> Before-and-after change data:
....

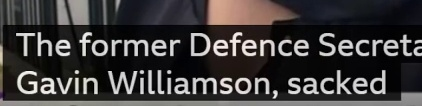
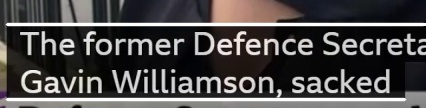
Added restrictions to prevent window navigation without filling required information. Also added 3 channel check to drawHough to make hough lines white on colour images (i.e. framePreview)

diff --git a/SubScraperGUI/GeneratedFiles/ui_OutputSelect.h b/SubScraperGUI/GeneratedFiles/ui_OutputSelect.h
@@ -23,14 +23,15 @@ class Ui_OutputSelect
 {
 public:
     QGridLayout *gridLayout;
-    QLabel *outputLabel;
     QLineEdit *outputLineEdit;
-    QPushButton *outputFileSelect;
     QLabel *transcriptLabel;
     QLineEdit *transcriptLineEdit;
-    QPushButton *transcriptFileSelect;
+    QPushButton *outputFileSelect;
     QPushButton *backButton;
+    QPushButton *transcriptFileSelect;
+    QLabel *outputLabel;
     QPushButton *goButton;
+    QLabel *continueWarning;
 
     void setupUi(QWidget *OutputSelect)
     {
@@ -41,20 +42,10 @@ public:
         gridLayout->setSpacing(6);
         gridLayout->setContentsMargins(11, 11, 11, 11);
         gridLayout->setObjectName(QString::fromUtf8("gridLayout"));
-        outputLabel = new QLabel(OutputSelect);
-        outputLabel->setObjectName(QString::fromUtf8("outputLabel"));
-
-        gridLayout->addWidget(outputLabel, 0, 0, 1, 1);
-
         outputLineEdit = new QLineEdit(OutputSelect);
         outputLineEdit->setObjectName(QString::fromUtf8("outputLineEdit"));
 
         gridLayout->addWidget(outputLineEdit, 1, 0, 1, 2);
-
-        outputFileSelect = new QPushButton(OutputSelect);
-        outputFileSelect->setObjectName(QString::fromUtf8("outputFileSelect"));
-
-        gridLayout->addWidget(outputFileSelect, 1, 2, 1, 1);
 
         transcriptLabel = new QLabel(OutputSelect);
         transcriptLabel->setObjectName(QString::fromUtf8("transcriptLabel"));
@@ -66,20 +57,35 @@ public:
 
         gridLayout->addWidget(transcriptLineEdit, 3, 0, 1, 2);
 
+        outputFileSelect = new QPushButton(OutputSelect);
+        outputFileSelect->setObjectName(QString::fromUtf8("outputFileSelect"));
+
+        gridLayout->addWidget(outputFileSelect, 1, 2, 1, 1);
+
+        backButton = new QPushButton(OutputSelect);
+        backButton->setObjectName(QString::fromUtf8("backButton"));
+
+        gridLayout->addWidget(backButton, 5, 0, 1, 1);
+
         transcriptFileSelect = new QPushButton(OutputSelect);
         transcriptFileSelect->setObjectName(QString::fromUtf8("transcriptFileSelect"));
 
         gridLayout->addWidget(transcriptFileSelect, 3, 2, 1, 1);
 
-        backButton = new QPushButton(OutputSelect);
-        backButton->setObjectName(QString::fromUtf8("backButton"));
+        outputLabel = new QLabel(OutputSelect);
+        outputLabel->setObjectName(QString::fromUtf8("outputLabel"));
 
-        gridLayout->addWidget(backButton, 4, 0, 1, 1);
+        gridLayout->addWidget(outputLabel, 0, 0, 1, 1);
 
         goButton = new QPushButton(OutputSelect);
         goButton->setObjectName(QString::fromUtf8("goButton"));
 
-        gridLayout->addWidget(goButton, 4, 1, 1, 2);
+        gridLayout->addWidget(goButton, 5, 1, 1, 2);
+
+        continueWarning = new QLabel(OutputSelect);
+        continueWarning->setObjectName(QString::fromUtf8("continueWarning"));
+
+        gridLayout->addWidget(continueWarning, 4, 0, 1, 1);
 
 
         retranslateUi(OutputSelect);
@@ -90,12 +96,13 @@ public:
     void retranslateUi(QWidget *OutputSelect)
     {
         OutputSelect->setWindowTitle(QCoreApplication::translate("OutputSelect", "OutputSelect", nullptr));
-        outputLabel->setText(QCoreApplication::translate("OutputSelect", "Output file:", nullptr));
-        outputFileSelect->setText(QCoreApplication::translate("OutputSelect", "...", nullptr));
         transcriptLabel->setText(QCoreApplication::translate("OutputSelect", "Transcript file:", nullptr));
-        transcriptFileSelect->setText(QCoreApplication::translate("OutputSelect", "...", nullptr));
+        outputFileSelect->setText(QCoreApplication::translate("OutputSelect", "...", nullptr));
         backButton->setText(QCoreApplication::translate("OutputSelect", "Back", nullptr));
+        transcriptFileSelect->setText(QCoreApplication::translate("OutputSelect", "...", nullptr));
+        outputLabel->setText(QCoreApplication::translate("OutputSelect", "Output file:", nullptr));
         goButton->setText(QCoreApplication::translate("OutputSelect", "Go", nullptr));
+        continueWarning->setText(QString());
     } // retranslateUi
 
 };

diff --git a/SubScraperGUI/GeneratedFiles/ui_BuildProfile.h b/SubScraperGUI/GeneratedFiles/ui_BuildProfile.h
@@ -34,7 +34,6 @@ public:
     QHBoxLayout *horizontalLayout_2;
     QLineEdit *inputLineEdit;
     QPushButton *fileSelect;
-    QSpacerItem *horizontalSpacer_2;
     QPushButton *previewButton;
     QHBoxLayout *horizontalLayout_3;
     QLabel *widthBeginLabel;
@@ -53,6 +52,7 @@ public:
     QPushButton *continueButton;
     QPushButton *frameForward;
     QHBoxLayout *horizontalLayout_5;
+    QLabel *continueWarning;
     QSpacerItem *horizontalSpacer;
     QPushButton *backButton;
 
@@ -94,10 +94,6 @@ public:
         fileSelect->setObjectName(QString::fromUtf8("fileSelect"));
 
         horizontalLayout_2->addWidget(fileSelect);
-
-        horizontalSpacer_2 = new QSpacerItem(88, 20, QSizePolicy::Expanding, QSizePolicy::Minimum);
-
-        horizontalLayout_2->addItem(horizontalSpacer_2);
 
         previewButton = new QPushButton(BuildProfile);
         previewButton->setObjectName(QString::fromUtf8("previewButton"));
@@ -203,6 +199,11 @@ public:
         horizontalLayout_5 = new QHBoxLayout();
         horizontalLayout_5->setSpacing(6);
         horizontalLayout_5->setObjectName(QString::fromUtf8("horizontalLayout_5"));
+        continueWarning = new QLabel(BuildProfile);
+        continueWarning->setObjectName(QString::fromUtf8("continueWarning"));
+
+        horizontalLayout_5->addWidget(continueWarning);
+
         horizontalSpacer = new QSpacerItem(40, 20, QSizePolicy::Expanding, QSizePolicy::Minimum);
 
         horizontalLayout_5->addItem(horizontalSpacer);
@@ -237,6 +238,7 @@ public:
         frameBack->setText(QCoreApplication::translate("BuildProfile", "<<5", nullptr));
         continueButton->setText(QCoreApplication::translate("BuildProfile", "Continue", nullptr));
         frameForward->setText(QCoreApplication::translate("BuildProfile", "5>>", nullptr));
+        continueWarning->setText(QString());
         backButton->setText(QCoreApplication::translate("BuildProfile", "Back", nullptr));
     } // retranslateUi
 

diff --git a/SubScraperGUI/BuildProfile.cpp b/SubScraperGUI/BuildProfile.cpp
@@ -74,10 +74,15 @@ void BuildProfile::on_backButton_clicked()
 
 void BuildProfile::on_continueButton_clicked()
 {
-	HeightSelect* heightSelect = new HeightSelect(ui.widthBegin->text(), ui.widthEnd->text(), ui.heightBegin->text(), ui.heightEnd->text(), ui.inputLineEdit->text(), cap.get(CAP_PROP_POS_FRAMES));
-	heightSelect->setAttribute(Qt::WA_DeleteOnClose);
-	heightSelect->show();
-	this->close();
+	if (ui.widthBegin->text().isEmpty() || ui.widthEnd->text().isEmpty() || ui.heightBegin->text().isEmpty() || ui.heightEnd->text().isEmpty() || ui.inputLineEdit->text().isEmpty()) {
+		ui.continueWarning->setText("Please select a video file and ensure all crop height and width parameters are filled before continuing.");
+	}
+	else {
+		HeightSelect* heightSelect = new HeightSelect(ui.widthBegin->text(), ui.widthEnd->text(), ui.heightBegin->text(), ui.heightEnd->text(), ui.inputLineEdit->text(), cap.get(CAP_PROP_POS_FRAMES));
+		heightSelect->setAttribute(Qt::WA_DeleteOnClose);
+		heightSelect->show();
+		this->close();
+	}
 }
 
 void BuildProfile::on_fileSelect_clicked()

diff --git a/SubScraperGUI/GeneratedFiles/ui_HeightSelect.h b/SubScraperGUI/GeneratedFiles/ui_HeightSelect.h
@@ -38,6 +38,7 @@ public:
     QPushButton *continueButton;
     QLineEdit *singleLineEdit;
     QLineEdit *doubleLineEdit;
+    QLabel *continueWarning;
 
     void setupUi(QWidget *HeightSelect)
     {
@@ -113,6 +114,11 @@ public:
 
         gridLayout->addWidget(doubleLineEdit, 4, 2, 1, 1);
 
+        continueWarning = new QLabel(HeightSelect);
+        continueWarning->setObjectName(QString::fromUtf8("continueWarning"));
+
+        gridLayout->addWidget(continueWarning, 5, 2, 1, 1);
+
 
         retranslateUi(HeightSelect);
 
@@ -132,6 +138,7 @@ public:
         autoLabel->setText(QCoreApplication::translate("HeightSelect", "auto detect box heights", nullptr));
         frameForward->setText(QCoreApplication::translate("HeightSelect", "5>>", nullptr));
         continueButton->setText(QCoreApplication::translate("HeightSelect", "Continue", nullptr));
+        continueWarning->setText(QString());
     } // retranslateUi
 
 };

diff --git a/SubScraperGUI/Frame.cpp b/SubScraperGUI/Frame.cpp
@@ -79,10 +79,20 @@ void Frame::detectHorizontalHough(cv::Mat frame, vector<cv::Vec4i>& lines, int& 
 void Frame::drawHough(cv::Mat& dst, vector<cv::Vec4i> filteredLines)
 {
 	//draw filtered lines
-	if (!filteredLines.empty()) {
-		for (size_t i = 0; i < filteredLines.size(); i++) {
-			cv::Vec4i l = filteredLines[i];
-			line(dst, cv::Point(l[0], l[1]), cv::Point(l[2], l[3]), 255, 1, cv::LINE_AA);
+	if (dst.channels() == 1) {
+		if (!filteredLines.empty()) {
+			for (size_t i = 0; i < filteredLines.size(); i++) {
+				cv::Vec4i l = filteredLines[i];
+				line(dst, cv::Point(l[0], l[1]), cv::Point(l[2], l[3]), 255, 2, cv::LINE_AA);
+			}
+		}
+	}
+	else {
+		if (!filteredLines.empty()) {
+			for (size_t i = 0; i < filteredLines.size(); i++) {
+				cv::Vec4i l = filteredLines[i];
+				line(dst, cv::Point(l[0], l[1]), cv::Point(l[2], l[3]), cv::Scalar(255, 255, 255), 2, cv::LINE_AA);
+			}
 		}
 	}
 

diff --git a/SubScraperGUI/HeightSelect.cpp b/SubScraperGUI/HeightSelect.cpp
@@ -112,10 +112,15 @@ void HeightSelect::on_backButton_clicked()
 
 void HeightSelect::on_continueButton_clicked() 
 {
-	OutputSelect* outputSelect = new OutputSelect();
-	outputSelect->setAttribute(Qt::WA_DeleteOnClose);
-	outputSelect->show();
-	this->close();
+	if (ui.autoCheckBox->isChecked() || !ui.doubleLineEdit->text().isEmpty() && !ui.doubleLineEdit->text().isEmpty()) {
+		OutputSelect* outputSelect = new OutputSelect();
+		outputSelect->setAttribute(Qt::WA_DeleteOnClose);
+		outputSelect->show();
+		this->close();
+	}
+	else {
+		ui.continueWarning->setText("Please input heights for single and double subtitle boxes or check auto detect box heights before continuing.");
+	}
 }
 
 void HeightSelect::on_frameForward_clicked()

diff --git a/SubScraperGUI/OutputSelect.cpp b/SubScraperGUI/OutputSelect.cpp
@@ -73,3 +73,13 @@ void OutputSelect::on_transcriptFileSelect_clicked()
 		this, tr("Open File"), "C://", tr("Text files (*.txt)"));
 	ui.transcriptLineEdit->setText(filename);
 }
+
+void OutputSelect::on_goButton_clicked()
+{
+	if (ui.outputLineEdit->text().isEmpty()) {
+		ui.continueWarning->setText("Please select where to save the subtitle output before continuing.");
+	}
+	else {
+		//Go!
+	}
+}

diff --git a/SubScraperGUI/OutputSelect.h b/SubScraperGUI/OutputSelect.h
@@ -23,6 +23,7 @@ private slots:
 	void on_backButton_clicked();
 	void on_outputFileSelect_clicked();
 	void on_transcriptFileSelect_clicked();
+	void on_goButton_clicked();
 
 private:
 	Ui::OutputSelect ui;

....

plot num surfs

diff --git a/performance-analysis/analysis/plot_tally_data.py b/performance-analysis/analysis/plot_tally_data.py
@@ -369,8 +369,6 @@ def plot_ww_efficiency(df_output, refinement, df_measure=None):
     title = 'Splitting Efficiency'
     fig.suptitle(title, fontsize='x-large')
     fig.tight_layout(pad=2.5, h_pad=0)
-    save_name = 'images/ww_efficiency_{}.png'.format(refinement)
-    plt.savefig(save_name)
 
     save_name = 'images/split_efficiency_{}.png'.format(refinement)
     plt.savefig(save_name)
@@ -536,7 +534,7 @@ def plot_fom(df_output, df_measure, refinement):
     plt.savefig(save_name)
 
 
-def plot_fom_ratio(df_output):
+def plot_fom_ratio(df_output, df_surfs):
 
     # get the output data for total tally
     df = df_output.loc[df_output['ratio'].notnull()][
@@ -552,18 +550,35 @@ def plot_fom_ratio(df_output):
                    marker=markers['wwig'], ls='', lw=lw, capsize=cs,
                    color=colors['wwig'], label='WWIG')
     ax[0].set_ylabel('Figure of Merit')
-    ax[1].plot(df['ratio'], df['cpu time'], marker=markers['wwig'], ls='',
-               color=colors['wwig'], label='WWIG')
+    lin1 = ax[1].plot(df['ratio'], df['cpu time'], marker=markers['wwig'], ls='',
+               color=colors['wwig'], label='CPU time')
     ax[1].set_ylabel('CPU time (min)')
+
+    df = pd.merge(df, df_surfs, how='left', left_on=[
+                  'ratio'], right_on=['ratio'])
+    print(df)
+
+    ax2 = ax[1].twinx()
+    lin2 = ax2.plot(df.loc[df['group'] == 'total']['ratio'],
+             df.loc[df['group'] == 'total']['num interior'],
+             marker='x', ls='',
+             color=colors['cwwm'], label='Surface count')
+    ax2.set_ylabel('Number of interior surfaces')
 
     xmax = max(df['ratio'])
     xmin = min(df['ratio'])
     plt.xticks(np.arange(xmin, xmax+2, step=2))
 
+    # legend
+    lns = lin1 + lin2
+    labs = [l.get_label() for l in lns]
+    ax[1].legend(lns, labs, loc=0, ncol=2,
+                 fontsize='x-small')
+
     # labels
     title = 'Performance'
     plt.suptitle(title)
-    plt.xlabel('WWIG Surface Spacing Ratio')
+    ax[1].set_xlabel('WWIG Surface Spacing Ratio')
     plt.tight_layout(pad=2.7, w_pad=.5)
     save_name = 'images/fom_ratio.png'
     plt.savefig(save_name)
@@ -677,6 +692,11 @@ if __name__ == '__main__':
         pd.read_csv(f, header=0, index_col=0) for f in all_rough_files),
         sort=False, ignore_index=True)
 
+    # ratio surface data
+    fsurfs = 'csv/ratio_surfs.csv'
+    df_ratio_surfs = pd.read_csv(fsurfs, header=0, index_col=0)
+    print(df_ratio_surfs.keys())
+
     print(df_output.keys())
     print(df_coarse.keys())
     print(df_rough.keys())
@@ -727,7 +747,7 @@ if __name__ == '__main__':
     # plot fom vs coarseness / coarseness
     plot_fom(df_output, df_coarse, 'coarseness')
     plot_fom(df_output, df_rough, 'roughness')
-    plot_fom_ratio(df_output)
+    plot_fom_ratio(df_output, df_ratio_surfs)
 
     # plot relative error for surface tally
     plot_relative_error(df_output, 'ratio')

....

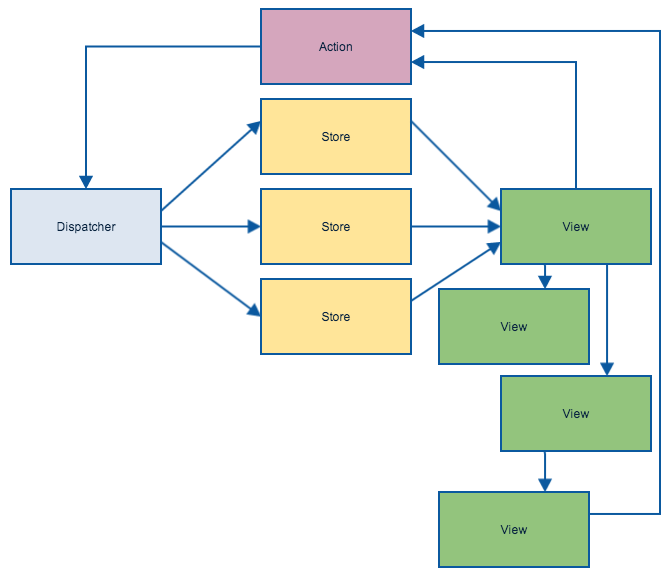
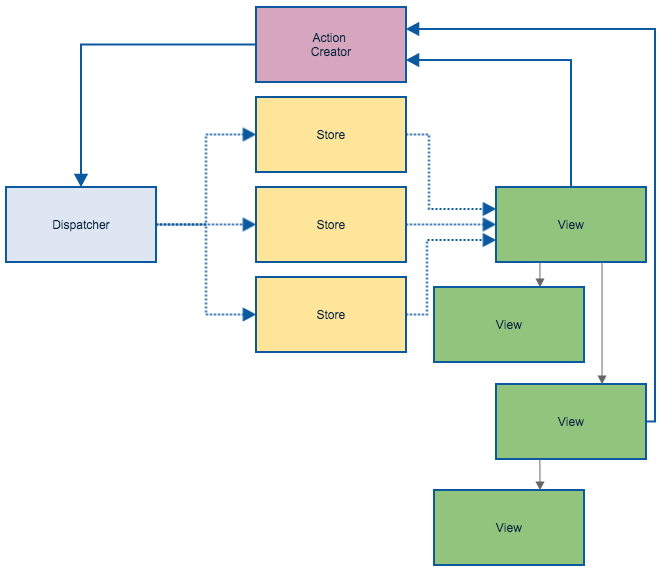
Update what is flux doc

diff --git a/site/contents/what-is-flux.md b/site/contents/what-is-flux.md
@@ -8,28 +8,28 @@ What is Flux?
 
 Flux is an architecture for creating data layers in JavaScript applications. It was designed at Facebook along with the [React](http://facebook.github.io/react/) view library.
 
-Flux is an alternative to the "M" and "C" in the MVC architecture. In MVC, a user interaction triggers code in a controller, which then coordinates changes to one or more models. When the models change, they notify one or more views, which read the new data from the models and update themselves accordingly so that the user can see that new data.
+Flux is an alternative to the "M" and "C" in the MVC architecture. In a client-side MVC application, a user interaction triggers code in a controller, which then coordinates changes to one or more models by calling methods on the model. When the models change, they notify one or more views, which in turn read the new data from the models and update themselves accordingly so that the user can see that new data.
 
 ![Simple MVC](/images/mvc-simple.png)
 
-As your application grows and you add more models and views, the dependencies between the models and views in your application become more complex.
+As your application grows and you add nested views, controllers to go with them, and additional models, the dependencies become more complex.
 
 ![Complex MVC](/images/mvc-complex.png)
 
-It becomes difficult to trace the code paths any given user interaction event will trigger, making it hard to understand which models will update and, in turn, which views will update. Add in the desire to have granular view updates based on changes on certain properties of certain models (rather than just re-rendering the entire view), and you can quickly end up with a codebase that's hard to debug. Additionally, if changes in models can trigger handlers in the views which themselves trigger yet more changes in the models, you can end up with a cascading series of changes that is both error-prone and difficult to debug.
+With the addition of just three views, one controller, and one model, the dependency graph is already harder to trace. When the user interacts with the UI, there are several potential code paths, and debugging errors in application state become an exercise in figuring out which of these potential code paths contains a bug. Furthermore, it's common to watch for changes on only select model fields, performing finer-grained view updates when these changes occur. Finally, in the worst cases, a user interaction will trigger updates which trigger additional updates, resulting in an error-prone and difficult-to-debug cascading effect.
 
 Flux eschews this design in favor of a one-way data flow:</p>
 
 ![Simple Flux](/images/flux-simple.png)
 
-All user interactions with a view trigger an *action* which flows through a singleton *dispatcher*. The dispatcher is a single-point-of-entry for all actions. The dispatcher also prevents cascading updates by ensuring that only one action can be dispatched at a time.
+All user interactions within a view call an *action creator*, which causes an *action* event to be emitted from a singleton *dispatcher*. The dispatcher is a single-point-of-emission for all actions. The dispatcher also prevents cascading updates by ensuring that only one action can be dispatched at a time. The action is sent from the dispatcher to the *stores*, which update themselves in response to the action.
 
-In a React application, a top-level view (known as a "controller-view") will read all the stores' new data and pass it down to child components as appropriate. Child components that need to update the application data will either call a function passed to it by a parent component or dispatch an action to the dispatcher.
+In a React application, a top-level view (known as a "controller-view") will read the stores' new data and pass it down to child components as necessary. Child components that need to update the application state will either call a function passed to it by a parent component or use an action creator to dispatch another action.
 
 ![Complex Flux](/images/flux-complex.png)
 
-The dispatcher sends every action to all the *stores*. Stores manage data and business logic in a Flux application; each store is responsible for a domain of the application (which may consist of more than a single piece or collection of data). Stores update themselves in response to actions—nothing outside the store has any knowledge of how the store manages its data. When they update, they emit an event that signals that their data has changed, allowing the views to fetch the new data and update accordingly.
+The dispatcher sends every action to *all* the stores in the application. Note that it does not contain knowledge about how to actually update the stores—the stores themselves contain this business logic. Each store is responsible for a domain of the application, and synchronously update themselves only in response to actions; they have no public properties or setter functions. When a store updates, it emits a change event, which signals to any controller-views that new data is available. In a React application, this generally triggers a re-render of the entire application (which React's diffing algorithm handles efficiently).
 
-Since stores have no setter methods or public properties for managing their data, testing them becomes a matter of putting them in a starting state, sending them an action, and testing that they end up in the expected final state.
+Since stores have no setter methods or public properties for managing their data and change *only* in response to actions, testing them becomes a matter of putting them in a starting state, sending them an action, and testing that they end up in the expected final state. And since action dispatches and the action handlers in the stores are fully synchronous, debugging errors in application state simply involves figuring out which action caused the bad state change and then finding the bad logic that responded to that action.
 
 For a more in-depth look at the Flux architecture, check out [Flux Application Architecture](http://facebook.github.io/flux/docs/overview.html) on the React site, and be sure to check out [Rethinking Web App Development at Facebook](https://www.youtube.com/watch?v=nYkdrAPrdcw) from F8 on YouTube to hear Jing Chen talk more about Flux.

....

> WORK INSTRUCTIONS: Look above for the line holding "QPushButton *goButton;" and the line holding "gridLayout->setContentsMargins(11, 11, 11, 11);", then output exactly those two lines and every line between them, nothing more.

> WRITTEN RESPONSE:
     QPushButton *goButton;
+    QLabel *continueWarning;
 
     void setupUi(QWidget *OutputSelect)
     {
@@ -41,20 +42,10 @@ public:
         gridLayout->setSpacing(6);
         gridLayout->setContentsMargins(11, 11, 11, 11);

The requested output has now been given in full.